VOL: 97, ISSUE: 36, PAGE NO: 33
Pat Ramdhanie, RGN HV DNDBritain is becoming more like Humpty Dumpty in its use of language. You may recall that when asked about the meaning of words, Humpty Dumpty replied that a word meant what he said it meant - nothing more, nothing less.
Britain is becoming more like Humpty Dumpty in its use of language. You may recall that when asked about the meaning of words, Humpty Dumpty replied that a word meant what he said it meant - nothing more, nothing less.
During the recent election campaign there was a great deal of comment about waiting lists. Were they, like Alice in Wonderland, growing or shrinking?
But recent experience has caused me to ask another question - when is a waiting list a waiting list, and when do you know that you are on one?
I recently consulted my GP about a condition which, although not life-threatening, has reduced the quality of my life for some time. My GP referred me to the local consultant.
A letter arrived from the hospital, but it was not the expected outpatient appointment. The letter informed me that about six weeks prior to my appointment, another letter would arrive advising me exactly when and where my appointment would be. The letter further advised that my appointment was likely to be in eight month's time.
In these times of financial constraints, cut backs and value-for-money initiatives, I am curious. Why is such a letter necessary?
Is it because in uncertain times it is unwise to make appointments for the next calendar year, or does the outpatient sister know something that the rest of us do not, namely that next year has been cancelled?
It appears I am now on a waiting list to go on a waiting list - a position that does not feature in the statistics collected by government. Such activity is, in my view, patronising and dishonest.
The letter is like those annoying messages so much in vogue on telephone helplines: 'the person you are calling knows you are waiting' or 'all our operatives are busy at the moment and you are being held in a queue.'
Patients do not need to be told 'we know you have a problem and we will get back to you'. What they need is the date of their appointment.
Has anybody thought about what such a letter would mean to an older person, or someone less aware of the 'games' played in the interest of statistics? I doubt they would be reassured. They are more likely to be angry, confused and even distressed.
It would be interesting to know how many of these 'reassuring' holding letters are sent out nationwide and at what cost, and whether a running total is kept of those who, like me, are now on a waiting list to go on the waiting list.
If the current initiative for NHS patients to receive treatment in European hospitals goes ahead, will the benefits be negated as those waiting to go on the waiting list move up in their place? How will that be explained?
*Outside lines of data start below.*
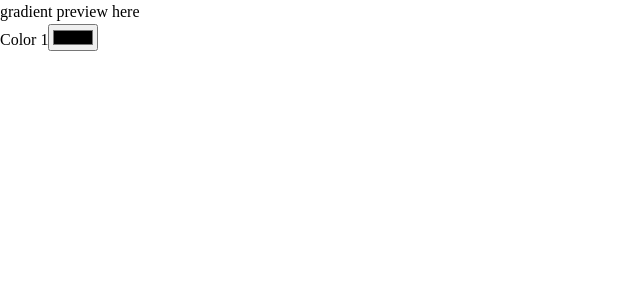
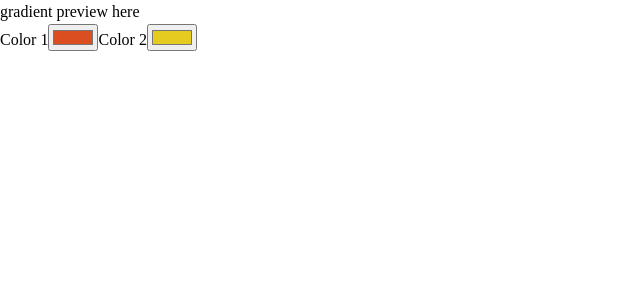
Before and after one commit to niklonberg/react-gradient-generator, a React (Vite) app: page / in a window 1280 px wide. Shown: the top 300 px of the page, without its empty margins (0-640 px from the left). Built offline with nearby package versions, Linux system fonts and the light colour scheme.

Commit message:
set colors to be array, map over it to create inputs

```diff
--- a/src/components/GradientGenerator/GradientGenerator.js
+++ b/src/components/GradientGenerator/GradientGenerator.js
@@ -2,18 +2,20 @@ import React from "react";
 import Input from "../Input";
 
 function GradientGenerator() {
-  const [color, setColor] = React.useState([]);
+  const [colors, setColors] = React.useState(["#db4e1f", "#e5ca1f"]);
 
-  console.log({ color });
+  console.log({ colors });
   return (
     <div>
       <div>gradient preview here</div>
-      <Input
-        label={"Color 1"}
-        inputType={"color"}
-        value={color}
-        onChange={(e) => setColor(e.target.value)}
-      />
+      {colors.map((color, index) => (
+        <Input
+          label={`Color ${index + 1}`}
+          inputType={"color"}
+          value={color}
+          onChange={(e) => setColors(e.target.value)}
+        />
+      ))}
     </div>
   );
 }
```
Or could someone be hoping that, like on the telephone, we have got tired of waiting and gone away? Only time will tell.